The number of deaths from lung cancer has decreased in developed countries due to early detection, allowing for timely treatment. However, in low- and middle-income countries (LMICs), lung cancer still leads to high mortality rates, where there is a need for new diagnostic tools.
A recent study published in Science Advances describes a non-invasive, cost-effective platform for detecting lung cancer called PATROL and demonstrates its performance and potential impact.
Study: Inhalable Point-of-Care Urinary Diagnostic Platform. Image Source: mi_viri/Shutterstock.com
Low-dose computed tomography (LDCT) is the platform of choice for early-stage lung cancer screening when individuals at high risk for the disease have no symptoms. Its availability and use in clinical studies have led to a reduction in lung cancer deaths by up to a quarter.
However, this is a highly advanced and labor-intensive platform with low penetration in populations with low or middle income.
Liquid biopsies are another promising technology that detects low concentrations of cancer-associated biomarkers in body fluids. These also require extensive resources, limiting their applicability to poorer populations.
Another significant drawback of the widespread use of liquid biopsies is their reliance on blood-circulating biomarkers, although many of them are found in the tumor’s microenvironment.
What Did the Study Find?
The current platform is PATROL, short for Point-of-Care Aerosolizable Nanosensors with tumor-responsive Oligonucleotide Barcodes.
It is based on a set of activity-based nanosensors (ABNs) arranged in an inhalable array of microscale aerosols that can be loaded onto inhalers or nebulizers. Each sensor carries a DNA barcode.

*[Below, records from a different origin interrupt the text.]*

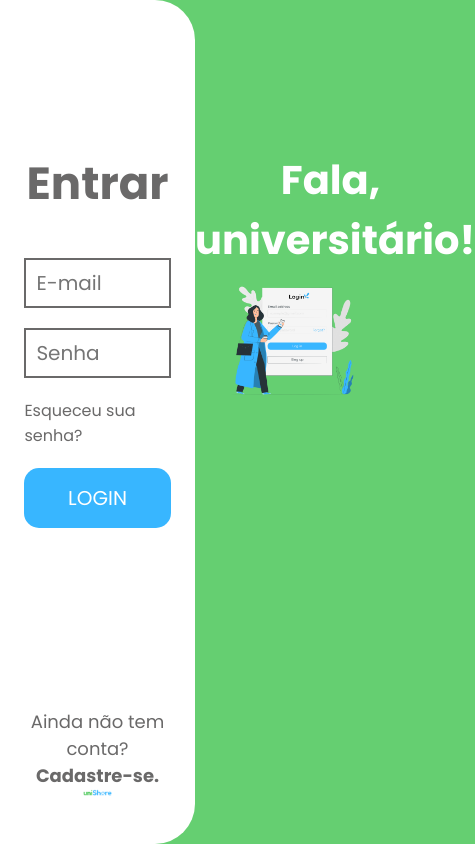
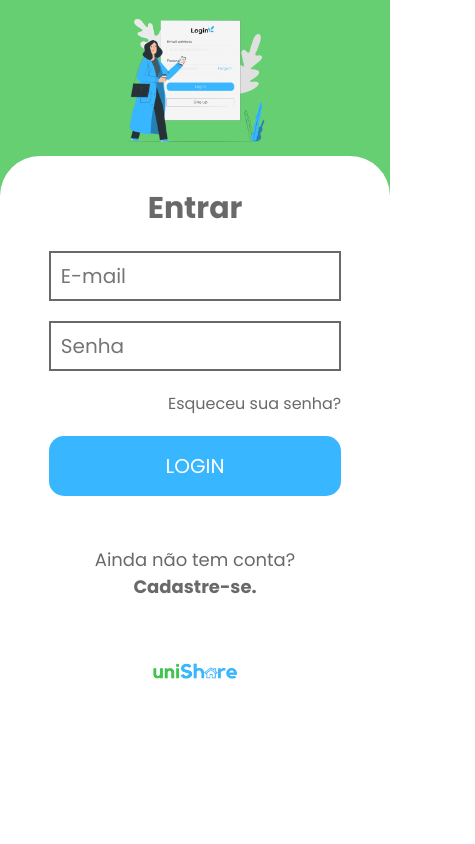
Before and after one commit to robertsantosti/unishare, a plain HTML site: page login.html in a window 390 px wide. Shown: the whole page, 475 px wide, since content can reach past the window. Drawn offline with Linux system fonts and the light colour scheme.

Commit message:
Deixando a página de login responsiva

```diff
--- a/css/login-responsive.css
+++ b/css/login-responsive.css
@@ -0,0 +1,57 @@
+@media screen and (max-width: 1000px){
+
+    html {
+        background-color: white;
+    }
+
+    body {
+        width: 100%;
+        height: auto;
+        display: flex;
+        flex-direction: column-reverse;
+    }
+
+    .decoration {
+        height: auto;
+        width: 100%;
+    }
+    .decoration img {
+        width: 40%;
+    }
+
+    .decoration h2 {
+        display: none;
+    }
+
+    .container {
+        width: 100%;
+        height: 70%;
+        border-bottom-right-radius:0;
+        border-top-left-radius: 40px;
+    }
+    .container h1 {
+        font-size: 30px;
+        margin-bottom: 20px;
+    }
+
+    .container p {
+        margin-bottom: 60px;
+    }
+
+    .sub-container {
+        margin-top: 30px;
+    }
+
+    .container img {
+        width: 30%;
+        margin-bottom: 40px;
+    }
+
+    .container form button {
+        margin-bottom: 50px;
+    }
+}
+
+@media screen and (max-width: 500px) {
+
+}
--- a/css/login.css
+++ b/css/login.css
@@ -68,6 +68,7 @@ body {
 
 .container p{
     color: var(--ligth-grey);
+    margin-bottom: 100px;
 }
 
 p a {
@@ -105,7 +106,7 @@ p a {
 
 .container img{
     display: block;
-    width:20%;
+    width:30%;
     margin-left: auto;
     margin-right: auto;
 }
```
Also changed, not shown: login.html (+0 -1 lines).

In lung cancer, certain proteases are upregulated. These cleave the ABNs, releasing DNA reporter molecules that eventually exit the body through the urine. Chromatography/spectrometry showed that the urine contained the peptides of interest.
Next, the researchers transitioned to point-of-care detection (POC) to adapt the test to resource-poor environments. They developed a urine analysis tool in the form of a paper-based multiplex lateral flow assay (LFA).
The test is performed by inhaling the ABN biomarker array and conducting LFA of the urine. The ABN signature is available within 20 minutes, and the test is conducted at room temperature.
The ABN particles were redesigned to rapidly transform from nanoscale to aerosolized particles of 1-3 μm in size. Smaller particles are mostly exhaled, while larger particles do not pass through the upper airways.
They then utilized a large ABN library adapted to this platform to form a set of four markers, added DNA barcodes, and multiplexed them with room temperature LFAs.
They determined the protease substrate concentration, air flow pattern, and delivery mode that would provide the best results with minimal background noise.
Using a mouse lung cancer model, the researchers showed that PATROL exhibits high sensitivity and specificity for early-stage lung adenocarcinomas.
However, the overall significance of the area under the curve (AUC) for the predictive power of the probes was an order of magnitude lower than mass spectrometry. Nevertheless, the sensitivity was 75%, similar to micro-CT, with 100% sensitivity.
What are the Implications?
“Overall, PATROL holds significant clinical potential, not only achieving sensitive and specific early-stage lung cancer detection but also enabling easy deployment in resource-constrained environments.”
This highly modular design utilizes a self-administrable format, stabilized oligonucleotide barcodes readily immobilized on paper strips, and multiplex testing to detect the peptide biomarkers indicative of disrupted proteolysis in early-stage lung cancer.
Nebulization and inhalation have been used for decades to treat chronic lung diseases. They are designed to deliver the desired particles to the lungs without being degraded in the body.
This is leveraged here to ensure that the diagnostic particles reach the lungs, especially in peripheral regions, including bronchi, bronchioles, and alveoli, where lung cancer most commonly occurs.
PATROL not only provides amplified signals but also reduces noise, thus increasing the specificity of early-stage lung cancer detection.
By modifying the formulations, the deposition site can be adjusted to target deeper or more superficial regions within the tracheobronchial tree.
Using LFA based on synthetic DNA barcodes detected by direct hybridization on paper strips eliminates the need for amplification such as polymerase chain reaction or CRISP-R methods, enabling rapid and multiplex testing with results within 20 minutes.
Further research could help optimize and adapt the ABN library for other types of lung cancer on this platform. Additionally, extension to chronic lung diseases and infections is possible.
“We envision that by liberating disease screening from its current resource-intensive setting, we could enable viable monitoring tests to identify a disease when it is still easily treatable.”